"I'm rooting for [Posey]. He's an amazing ballplayer," Phillips said during an interview after rehearsing the national anthem earlier in the day. "His whole family is talented. Maybe I'll get to see him later on today.

"When I played at the All-Star Game, he was there, and we only got to shake hands -- 'How you doin', man? Nice to meet you.' I know his sister Sam pretty well, we had classes together. I met his parents before all this happened. They're a great family, real nice."

After Phillips performed the national anthem and after a thunderous flyover, the crowd got a thrill from four Giants Hall of Famers on hand for the ceremonial first pitch. Gaylord Perry threw it home to current Giants closer Sergio Romo, handling the honors on behalf of his compatriots Orlando Cepeda, Willie Mays and Willie McCovey.

Omar Vizquel, another possible Giants Hall of Famer who just finished his career, uttered the command of "Play Ball!" -- and the World Series was under way.

Phillips is just the latest "Idol" winner to perform at an MLB jewel event, and it comes one year after 2011 winner Scotty McCreery performed the national anthem before Game 1 at St. Louis.
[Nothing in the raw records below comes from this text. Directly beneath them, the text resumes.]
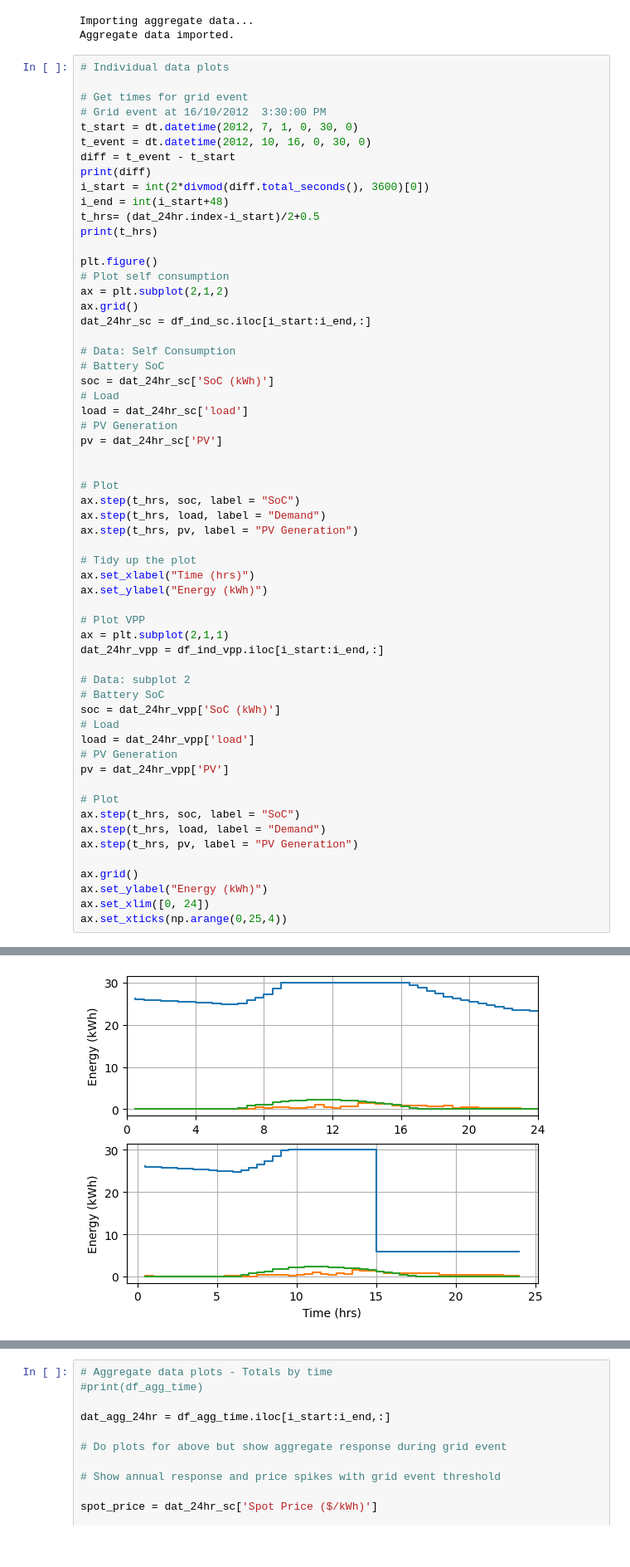
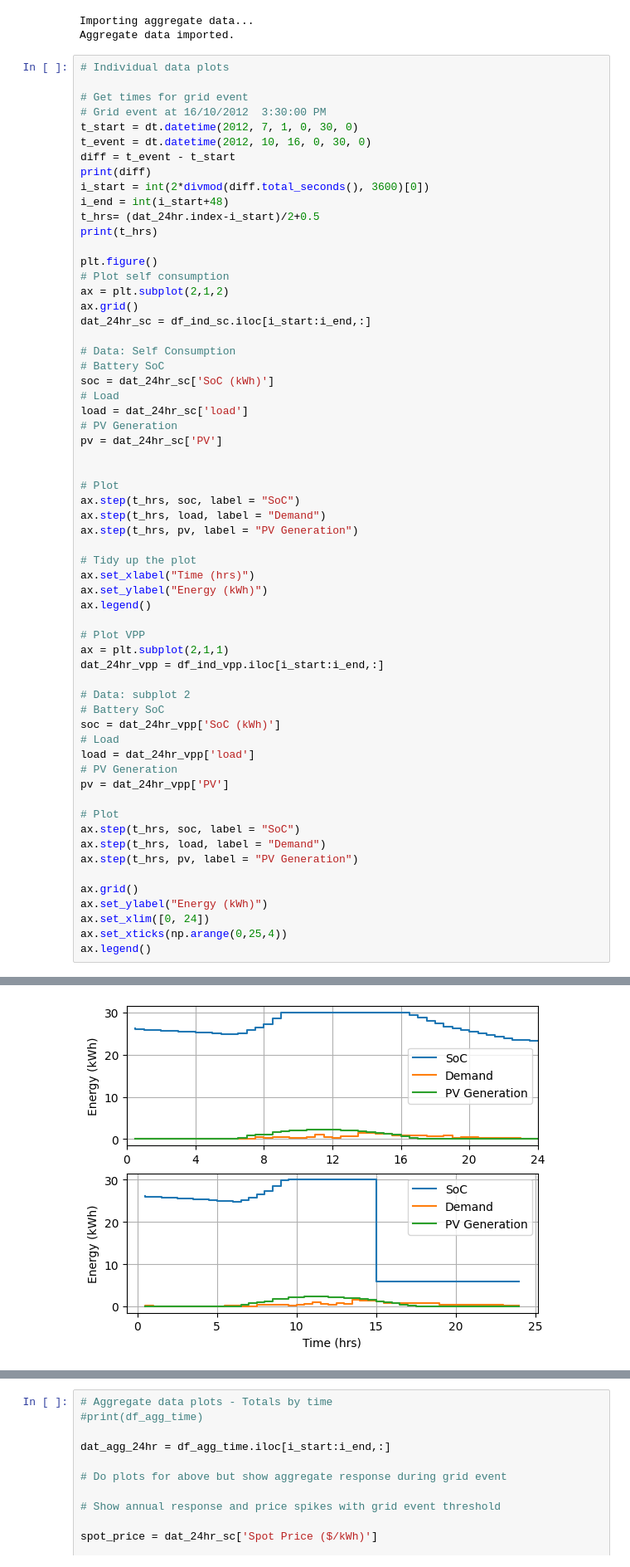
Before and after one commit to mabrett1234/ELEC9715_project, a Jupyter notebook: plotting_speedrun.ipynb, the cells around one changed output, grey strips where cells are left out. Shown at 83% size. Drawn from its saved outputs; the diff is of its cells as text.

```diff
--- a/plotting_speedrun.ipynb
+++ b/plotting_speedrun.ipynb
@@ -76,6 +76,7 @@ ax.step(t_hrs, pv, label = "PV Generation")
 # Tidy up the plot
 ax.set_xlabel("Time (hrs)")
 ax.set_ylabel("Energy (kWh)")
+ax.legend()
 
 # Plot VPP
 ax = plt.subplot(2,1,1)
@@ -98,6 +99,7 @@ ax.grid()
 ax.set_ylabel("Energy (kWh)")
 ax.set_xlim([0, 24])
 ax.set_xticks(np.arange(0,25,4))
+ax.legend()
 # %% [output]
 107 days, 0:00:00
 Index([ 0.5,  1.0,  1.5,  2.0,  2.5,  3.0,  3.5,  4.0,  4.5,  5.0,  5.5,  6.0,
@@ -115,4 +111,4 @@ Index([ 0.5,  1.0,  1.5,  2.0,  2.5,  3.0,  3.5,  4.0,  4.5,  5.0,  5.5,  6.0,
-[figure, old version]
+[figure, new version]
 # %%
 # Data subplot 2
 plt.figure()
```
Also changed, not shown: parts of 3 cells of this notebook, 5 other files.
Phillips is a humble 21-year-old who defers to Posey and country singer Luke Bryan when discussing what it is like to go back home to Leesburg.

All three were actually part of that Midsummer Classic, because Bryan sang the national anthem -- thus making Leesburg arguably the top MLB influencer, pound for pound.

"I'm still working my way up," Phillips said.

The way up has been an incredible ride for him so far in 2012. The same day that Phillips claimed his victory in the 11th season finale of "Idol," the singer/guitarist released "Home," a debut single that showcases his rich, raspy vocals and masterful guitar skills. That marked the highest debut on the Billboard Digital songs chart, with 278,000 downloads sold.

Now, with a Billboard Hot 100 top-10 debut under his belt, Phillips' new album "The World From the Side of the Moon," will be released Nov. 19 on 19 Entertainment/Interscope Records. His song also was played in the new movie "Trouble With The Curve."

"The whole year's been overwhelming, it's been insane," he said. "It's been a great ride, just a blessing. ... 'The World From the Side of the Moon' comes out November 19, and I wrote just about everything on the album, except for like two songs. I'm ready to get it out there and see what people think about it. I'm ready to tell my stories."

Phillips knows the Poseys well, and that includes a little baseball history.

"I picked up the guitar right out of high school, so I kind of got out of baseball then," Phillips said. "I fell in love with music. I played since I was 5 years old up until 15, I didn't really play in high school after that.

"It's a very small town. The high school was a great ball team. I caught against his brother Jack, who is also a very good ballplayer, younger brother. Then Sam, she was awesome at softball. Just a talented family."

The game ball was delivered by Mario Barajas of the Boys & Girls Clubs of San Francisco, and he had a familiar face making the walk out to the mound along with him: former Giants closer Robb Nen. Colors were presented by the Color Guard of Alameda.

"Hopefully some people will enjoy it, and they get to see some great ballplayers," Phillips said.

Mark Newman is enterprise editor of Read and join other baseball fans on his community blog. This story was not subject to the approval of Major League Baseball or its clubs.